I fucking hate doors and door holding. If I was some dainty princess character or even a little old lady, I’d make a point out of telling people not to hold the fucking door for me.

Also, what if a man holds the door for a woman who happens to be some kind of feminist? I’m always concerned that when I hold the door for someone the person will reveal themselves to be a vocal and highly aggressive feminist and accuse me in public of being a misogynist or chauvinist or something. You can call me those names for lots of legitimate reasons if you want, but the fact that I occasionally hold the door for people (both men and women, by the way) is not one of the reasons why I think you should do so.

Revolving doors, moreover, all have a safety feature for emergencies where if you apply pressure to them in a certain way they fold up and you can dash out in case of a fire without having to break the glass. I learned that on the History Channel so it must be true.

Why can’t I have nice things part II (buyer’s remorse)

Buyer's remorse
When you type “buyer’s remorse” into Google images, this turns up. I’d say that this is a pretty good representation of my feelings at the moment.

I just bought a Wii on eBay and now I’m suffering from an acute case of buyer’s remorse. eBay is great, but it tends to have this overpowering side effect of causing otherwise sane people to make foolish purchases. When I first created my eBay account I remember I purchased a book on how to foster trust and loyalty in my clients to boost the success, reputation and market presence of my small organic agricultural enterprise. Of course, I have no use for such a book since my agricultural enterprise is neither small nor organic. I bought a lot of books like that just to increase my feedback score. But that’s exactly the kind of foolish purchase the great deals on eBay can render irresistible.

Maybe when the item shipment actually arrives the regret and shame I feel will dissipate to some extent. At least I’ll be able to play Xenoblade when that happens…that’s a good thing, I suppose.

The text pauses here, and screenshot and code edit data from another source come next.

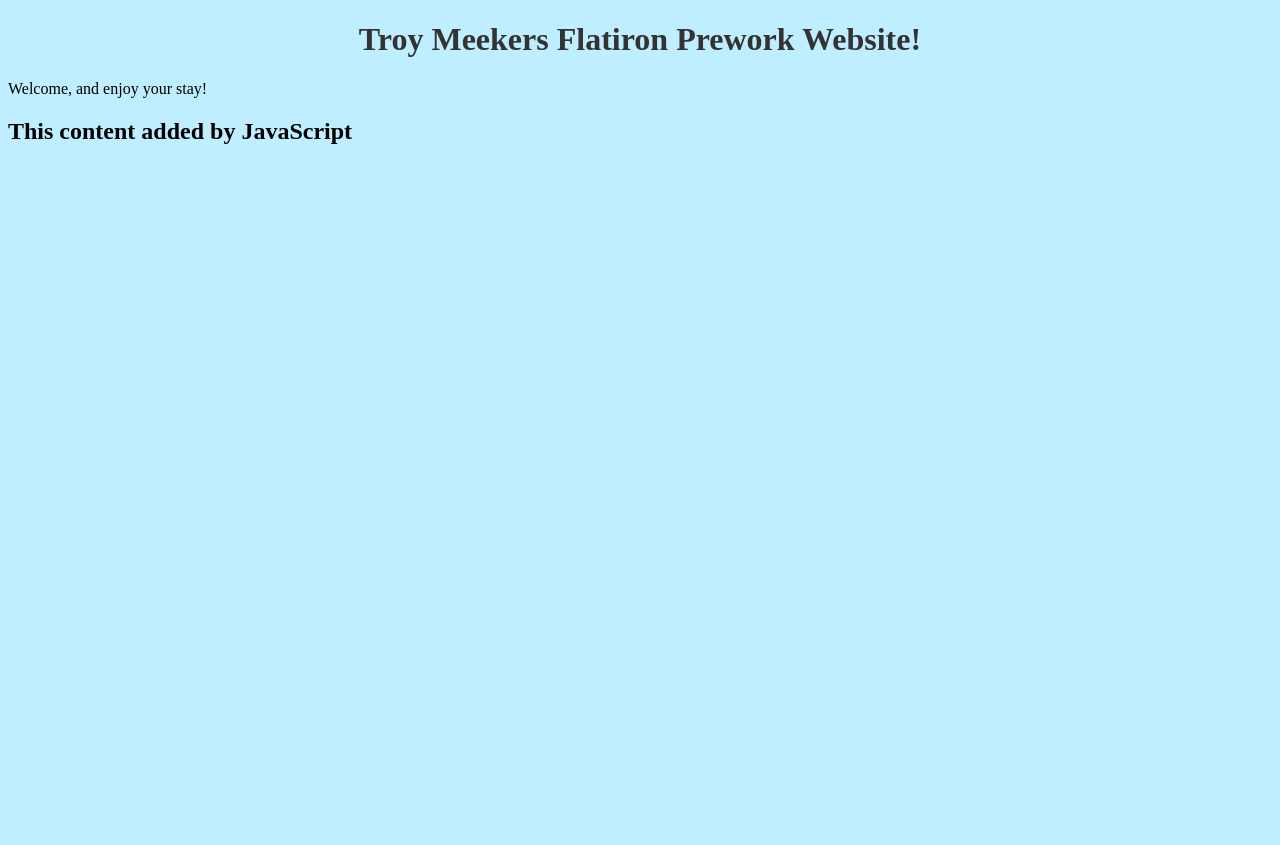
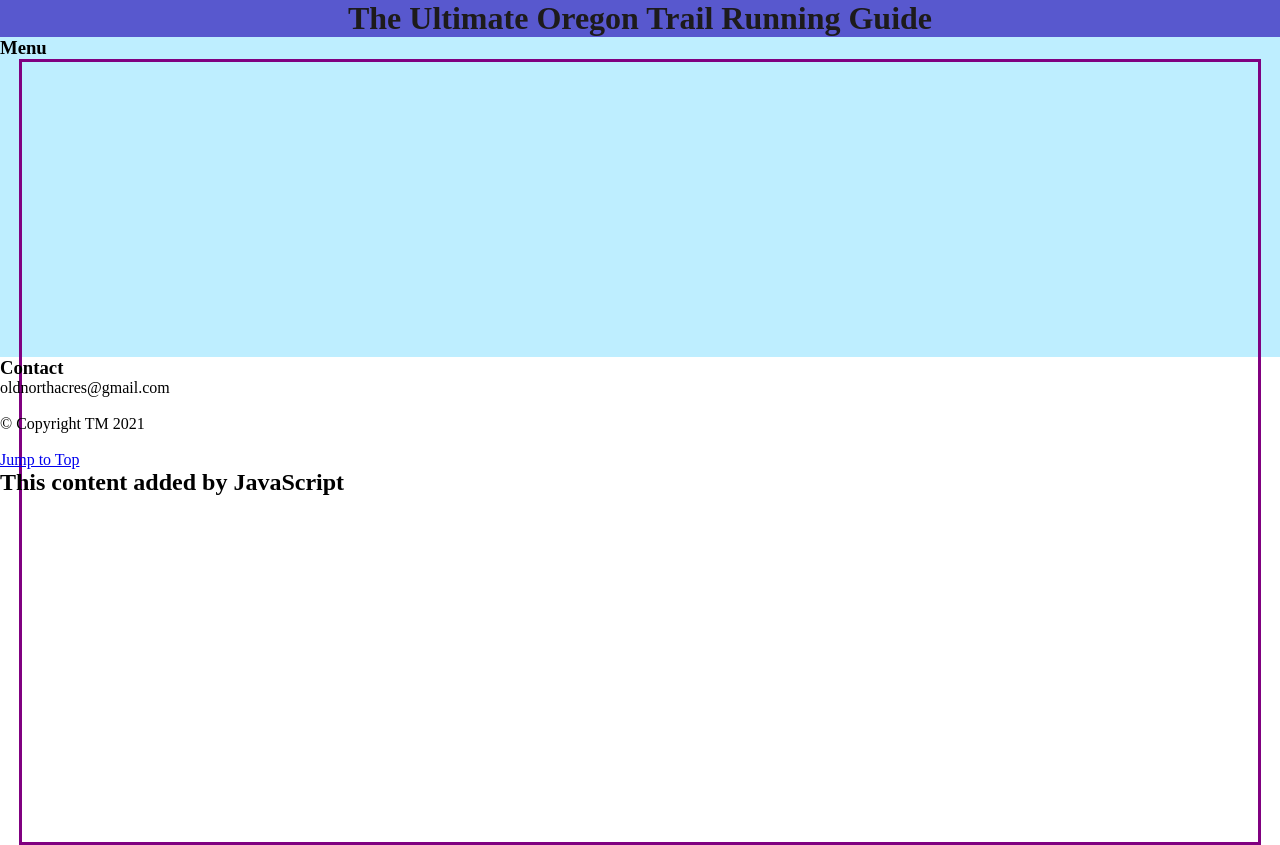
Before and after one commit to troymeeker/prework-repo, a plain HTML site: page index.html in a window 1280 px wide. Before the commit the page ends 800 px from the top, so only its background shows below. Drawn offline with Linux system fonts and the light colour scheme.

Commit message:
added div grid, css for images

```diff
--- a/index.html
+++ b/index.html
@@ -5,9 +5,48 @@
     <title>My Prework Final Project</title>
   </head>
   <body>
-    <h1>Troy Meekers Flatiron Prework Website! </h1>
-    <h2></h2>
-    <p>Welcome, and enjoy your stay!</p>
+    <div id="header">
+        <h1>The Ultimate Oregon Trail Running Guide </h1>
+    </div>
+    <main>
+      <section class="menu-section">
+        <a name="Menu"></a>
+        <h3 class="section-title">Menu</h3>
+        <div class="menu">
+        <div class="top-menu">
+          <div class="menu-item" id="item-one" ></div>
+          <div class="menu-item" id="item-two"></div>
+          <div class="menu-item" id="item-three"></div>
+        </div>
+        <div class="mid-menu">
+          <div class="menu-item" id="item-four"></div>
+          <div class="menu-item" id="item-five"></div>
+          <div class="menu-item" id="item-six"></div>
+        </div>
+
+        </div>
+      </section>
+    </main>
+    <footer class="contact">
+      <a name="Contact"></a>
+      <h3 class="section-title">Contact</h3>
+      <p>oldnorthacres@gmail.com </p>
+        <div class="social-div">
+          <div class="social-icons">
+            <i class="fab fa-instagram fa-3x" ></i>
+            <a href=""></a>
+          </div>
+          <div class="social-icons">
+            <i class="fab fa-youtube fa-3x" ></i>
+          </div>
+          <div class="social-icons">
+            <i class="fab fa-facebook fa-3x" ></i>
+          </div>
+        </div>
+        <br> &copy; Copyright TM 2021</p>
+        <br>
+      <a href="#top">Jump to Top</a>
+    </footer>
 
     <script src="script.js"></script>
   </body>
--- a/style.css
+++ b/style.css
@@ -1,7 +1,82 @@
+*{
+    margin:0px;
+    padding:0px;
+}
 h1{
-    color:#333333;
+    color:#1d1b1b;
     text-align: center;
 }
-body{
+main{
     background-color: #BEEEFF;
+
+    height:40vh;
+
 }
+#header{
+
+    width:100%;
+    background-color: rgb(88, 88, 206);
+    height:25%;
+
+}
+#footer{
+
+    width:100%;
+    background-color: rgb(190, 98, 75);
+    height:25%;
+    font-size: 20px;
+}
+#subscribe{
+    width:120px;
+    background-color: rgb(190, 98, 75);
+    height:25%;
+    font-size: 20px;
+    border:2px solid black;
+    text-align: center;
+
+
+
+}
+#subscribe:hover{
+    background-color:rgb(220,120,120);
+    color:grey;
+}
+.menu{
+    height:95vh;
+	width:95vw;
+	border: 3px solid purple;
+	margin:auto;
+	padding:10px;
+	overflow-y:hidden;
+}
+.top-menu, .mid-menu,{
+    width:99%;
+	text-align: center;
+}
+.menu-item{
+	height:190px;
+	width:31.5%;
+	display:inline-block;
+	padding:2px;
+}
+.menu-item:hover{
+	opacity: 75%;
+}
+#item-one{
+
+}
+#item-two{
+
+}
+#item-three{
+
+}
+#item-four{
+
+}
+#item-five{
+
+}
+#item-six{
+
+}
```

Of course, there are still fake eroge for Wii like Osouji Sentai to look forward to; maybe that’ll lift my spirits a bit: